From the records below, copy the lines that include "descFocus".

Top of Input data

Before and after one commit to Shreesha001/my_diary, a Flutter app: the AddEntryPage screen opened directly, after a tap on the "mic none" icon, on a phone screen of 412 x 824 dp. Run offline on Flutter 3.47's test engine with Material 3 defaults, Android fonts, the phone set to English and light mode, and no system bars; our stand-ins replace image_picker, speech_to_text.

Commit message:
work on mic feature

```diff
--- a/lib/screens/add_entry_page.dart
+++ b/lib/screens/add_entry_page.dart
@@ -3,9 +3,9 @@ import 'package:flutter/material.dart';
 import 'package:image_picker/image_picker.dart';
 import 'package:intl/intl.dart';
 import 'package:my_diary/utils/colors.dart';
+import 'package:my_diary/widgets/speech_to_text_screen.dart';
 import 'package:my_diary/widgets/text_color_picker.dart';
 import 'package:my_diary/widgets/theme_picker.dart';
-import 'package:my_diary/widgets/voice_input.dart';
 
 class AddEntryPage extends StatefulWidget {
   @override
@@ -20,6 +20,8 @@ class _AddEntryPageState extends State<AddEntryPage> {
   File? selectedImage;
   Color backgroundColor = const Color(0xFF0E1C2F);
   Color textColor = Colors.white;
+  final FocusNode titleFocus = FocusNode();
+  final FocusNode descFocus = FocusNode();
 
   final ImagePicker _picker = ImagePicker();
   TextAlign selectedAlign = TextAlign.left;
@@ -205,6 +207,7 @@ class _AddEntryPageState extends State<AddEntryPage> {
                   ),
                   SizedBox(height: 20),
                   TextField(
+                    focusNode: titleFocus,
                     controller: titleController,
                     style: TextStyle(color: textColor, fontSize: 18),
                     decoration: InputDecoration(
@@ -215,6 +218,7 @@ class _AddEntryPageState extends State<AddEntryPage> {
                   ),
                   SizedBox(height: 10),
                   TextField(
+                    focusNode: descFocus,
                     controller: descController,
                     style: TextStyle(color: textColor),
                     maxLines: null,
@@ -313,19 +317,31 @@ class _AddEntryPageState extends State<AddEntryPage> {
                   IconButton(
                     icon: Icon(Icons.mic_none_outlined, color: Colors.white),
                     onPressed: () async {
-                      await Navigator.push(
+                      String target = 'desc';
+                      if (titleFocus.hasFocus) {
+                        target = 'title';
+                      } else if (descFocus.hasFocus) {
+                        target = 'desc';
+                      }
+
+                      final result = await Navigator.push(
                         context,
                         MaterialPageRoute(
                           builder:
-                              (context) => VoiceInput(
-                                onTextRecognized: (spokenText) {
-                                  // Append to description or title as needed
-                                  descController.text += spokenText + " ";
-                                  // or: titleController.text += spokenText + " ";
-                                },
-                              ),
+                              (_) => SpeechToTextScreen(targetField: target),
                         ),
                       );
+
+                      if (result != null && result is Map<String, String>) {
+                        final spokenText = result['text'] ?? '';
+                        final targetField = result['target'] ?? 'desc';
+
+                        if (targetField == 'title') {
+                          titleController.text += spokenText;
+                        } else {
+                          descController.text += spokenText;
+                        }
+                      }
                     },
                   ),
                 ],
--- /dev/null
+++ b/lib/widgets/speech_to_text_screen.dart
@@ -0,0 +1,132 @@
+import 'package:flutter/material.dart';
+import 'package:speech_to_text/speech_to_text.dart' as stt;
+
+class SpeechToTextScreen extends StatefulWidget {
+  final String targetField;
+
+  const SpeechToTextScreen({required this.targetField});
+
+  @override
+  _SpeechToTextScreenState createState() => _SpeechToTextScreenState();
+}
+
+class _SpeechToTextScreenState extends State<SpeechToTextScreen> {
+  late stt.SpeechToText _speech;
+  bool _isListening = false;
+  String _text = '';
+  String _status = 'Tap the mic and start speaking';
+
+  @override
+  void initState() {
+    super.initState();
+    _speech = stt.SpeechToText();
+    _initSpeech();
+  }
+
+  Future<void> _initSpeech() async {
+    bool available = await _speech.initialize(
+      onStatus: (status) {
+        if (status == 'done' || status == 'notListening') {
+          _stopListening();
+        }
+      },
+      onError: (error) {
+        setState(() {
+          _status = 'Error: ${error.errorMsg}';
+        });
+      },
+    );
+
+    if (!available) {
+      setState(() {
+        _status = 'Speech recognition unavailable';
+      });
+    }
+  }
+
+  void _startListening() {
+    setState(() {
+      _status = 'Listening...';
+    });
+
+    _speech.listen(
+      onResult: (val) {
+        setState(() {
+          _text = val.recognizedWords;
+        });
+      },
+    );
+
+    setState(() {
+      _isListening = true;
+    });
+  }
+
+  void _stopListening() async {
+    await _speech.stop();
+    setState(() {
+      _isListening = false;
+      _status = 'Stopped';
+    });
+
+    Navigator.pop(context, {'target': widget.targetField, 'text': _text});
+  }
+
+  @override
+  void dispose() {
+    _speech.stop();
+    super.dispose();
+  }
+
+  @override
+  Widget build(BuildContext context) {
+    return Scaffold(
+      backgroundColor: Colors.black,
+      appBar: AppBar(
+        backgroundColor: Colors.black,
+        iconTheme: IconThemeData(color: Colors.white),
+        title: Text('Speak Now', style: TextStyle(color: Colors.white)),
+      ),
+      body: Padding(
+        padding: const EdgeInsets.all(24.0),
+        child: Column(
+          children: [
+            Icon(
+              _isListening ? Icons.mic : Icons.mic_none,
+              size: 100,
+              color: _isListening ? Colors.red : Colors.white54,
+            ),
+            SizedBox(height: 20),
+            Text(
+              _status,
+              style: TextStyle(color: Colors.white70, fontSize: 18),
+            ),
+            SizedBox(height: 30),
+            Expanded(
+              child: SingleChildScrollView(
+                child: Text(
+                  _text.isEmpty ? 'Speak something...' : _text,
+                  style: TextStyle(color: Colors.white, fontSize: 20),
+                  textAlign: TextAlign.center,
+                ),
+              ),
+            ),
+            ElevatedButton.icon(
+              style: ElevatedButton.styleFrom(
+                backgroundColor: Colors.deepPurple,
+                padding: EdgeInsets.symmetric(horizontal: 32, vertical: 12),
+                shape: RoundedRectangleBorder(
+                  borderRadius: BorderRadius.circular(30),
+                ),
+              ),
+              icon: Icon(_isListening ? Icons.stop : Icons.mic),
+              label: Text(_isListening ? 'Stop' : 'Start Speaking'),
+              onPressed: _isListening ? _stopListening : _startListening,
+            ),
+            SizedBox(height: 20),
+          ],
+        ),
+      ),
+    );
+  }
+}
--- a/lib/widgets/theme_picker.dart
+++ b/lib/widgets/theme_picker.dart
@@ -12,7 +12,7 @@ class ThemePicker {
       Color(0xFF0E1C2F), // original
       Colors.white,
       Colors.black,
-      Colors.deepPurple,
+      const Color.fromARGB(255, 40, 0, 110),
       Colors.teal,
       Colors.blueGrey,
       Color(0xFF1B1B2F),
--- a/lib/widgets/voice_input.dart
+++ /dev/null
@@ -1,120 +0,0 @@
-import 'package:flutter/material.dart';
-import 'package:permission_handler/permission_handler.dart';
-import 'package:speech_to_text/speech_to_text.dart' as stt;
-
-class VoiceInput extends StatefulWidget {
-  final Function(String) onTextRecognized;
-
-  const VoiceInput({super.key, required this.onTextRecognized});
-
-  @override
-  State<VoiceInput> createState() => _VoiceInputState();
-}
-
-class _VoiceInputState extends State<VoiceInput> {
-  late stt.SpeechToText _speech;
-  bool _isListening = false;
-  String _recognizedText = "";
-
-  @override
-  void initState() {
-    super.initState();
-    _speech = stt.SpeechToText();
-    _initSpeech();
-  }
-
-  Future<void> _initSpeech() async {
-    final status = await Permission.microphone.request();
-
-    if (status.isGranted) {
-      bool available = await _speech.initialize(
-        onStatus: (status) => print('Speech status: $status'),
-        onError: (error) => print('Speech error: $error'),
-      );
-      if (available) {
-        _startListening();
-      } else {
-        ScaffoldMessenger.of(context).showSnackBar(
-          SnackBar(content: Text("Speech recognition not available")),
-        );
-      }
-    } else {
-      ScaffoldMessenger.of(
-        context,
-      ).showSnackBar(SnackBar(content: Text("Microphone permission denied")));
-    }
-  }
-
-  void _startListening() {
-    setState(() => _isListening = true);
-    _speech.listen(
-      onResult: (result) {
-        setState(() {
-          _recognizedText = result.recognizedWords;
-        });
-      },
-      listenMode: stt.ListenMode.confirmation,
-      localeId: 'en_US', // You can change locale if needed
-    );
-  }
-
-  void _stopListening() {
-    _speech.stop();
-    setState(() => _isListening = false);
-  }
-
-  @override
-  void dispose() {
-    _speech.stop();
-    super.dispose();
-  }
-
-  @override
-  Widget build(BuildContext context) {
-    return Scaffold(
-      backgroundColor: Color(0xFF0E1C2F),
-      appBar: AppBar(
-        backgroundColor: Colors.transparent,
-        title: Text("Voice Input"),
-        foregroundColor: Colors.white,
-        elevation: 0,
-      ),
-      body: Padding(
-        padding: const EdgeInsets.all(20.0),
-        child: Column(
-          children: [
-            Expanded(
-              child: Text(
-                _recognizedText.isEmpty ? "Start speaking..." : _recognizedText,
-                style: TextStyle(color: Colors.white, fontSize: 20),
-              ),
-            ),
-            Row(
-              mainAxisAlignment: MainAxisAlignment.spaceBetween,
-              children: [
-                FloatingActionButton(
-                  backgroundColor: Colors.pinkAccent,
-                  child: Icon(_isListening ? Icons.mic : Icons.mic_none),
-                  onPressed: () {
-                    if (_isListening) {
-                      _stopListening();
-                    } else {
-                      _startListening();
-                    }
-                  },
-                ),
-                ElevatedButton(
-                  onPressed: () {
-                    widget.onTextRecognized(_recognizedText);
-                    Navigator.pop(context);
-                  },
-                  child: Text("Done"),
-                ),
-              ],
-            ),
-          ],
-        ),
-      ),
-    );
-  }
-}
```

Bottom of Input data

Solution:
+  final FocusNode descFocus = FocusNode();
+                    focusNode: descFocus,
+                      } else if (descFocus.hasFocus) {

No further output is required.